> _PROBLEM REQUIREMENTS_
Reproduce the whole listing word for word. Leave every image out.
===============
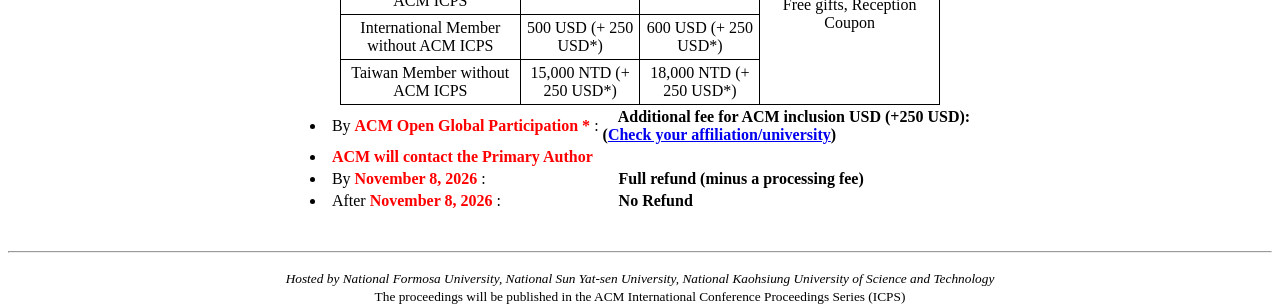
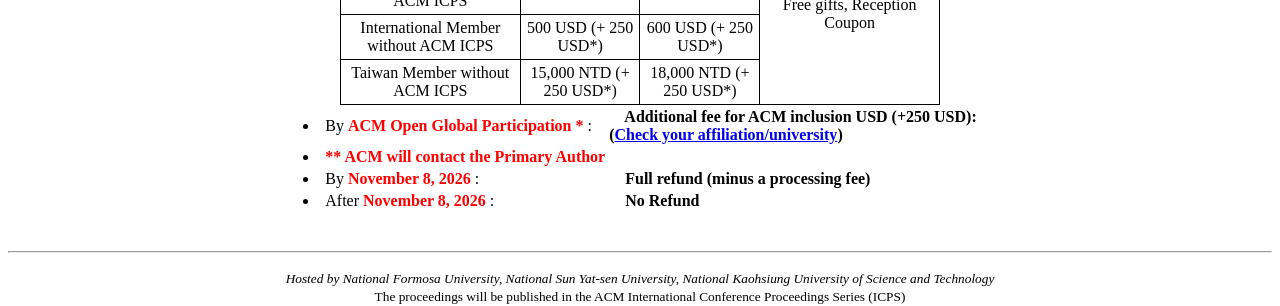
Before and after one commit to icea-conf/2026, a Jekyll site: the page built from registration/index.html, in a window 1280 px wide. Shown: the part 1287-1593 px from the top of the page. Built offline with Jekyll 4.4.1, drawn with Linux system fonts in a browser that asks for light colours.

Commit message:
Update index.html

```diff
--- a/registration/index.html
+++ b/registration/index.html
@@ -239,7 +239,7 @@
                        </tr>
                         <tr>
                            <td>
-                               <li><b style="color: #FF0000">ACM will contact the Primary Author</b></li>
+                               <li><b style="color: #FF0000">** ACM will contact the Primary Author</b></li>
                            </td>
                         </tr>
                         <tr>
```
===============
> _THE ANSWER_
Before and after one commit to icea-conf/2026, a Jekyll site: the page built from registration/index.html, in a window 1280 px wide. Shown: the part 1287-1593 px from the top of the page. Built offline with Jekyll 4.4.1, drawn with Linux system fonts in a browser that asks for light colours.

Commit message:
Update index.html

```diff
--- a/registration/index.html
+++ b/registration/index.html
@@ -239,7 +239,7 @@
                        </tr>
                         <tr>
                            <td>
-                               <li><b style="color: #FF0000">ACM will contact the Primary Author</b></li>
+                               <li><b style="color: #FF0000">** ACM will contact the Primary Author</b></li>
                            </td>
                         </tr>
                         <tr>
```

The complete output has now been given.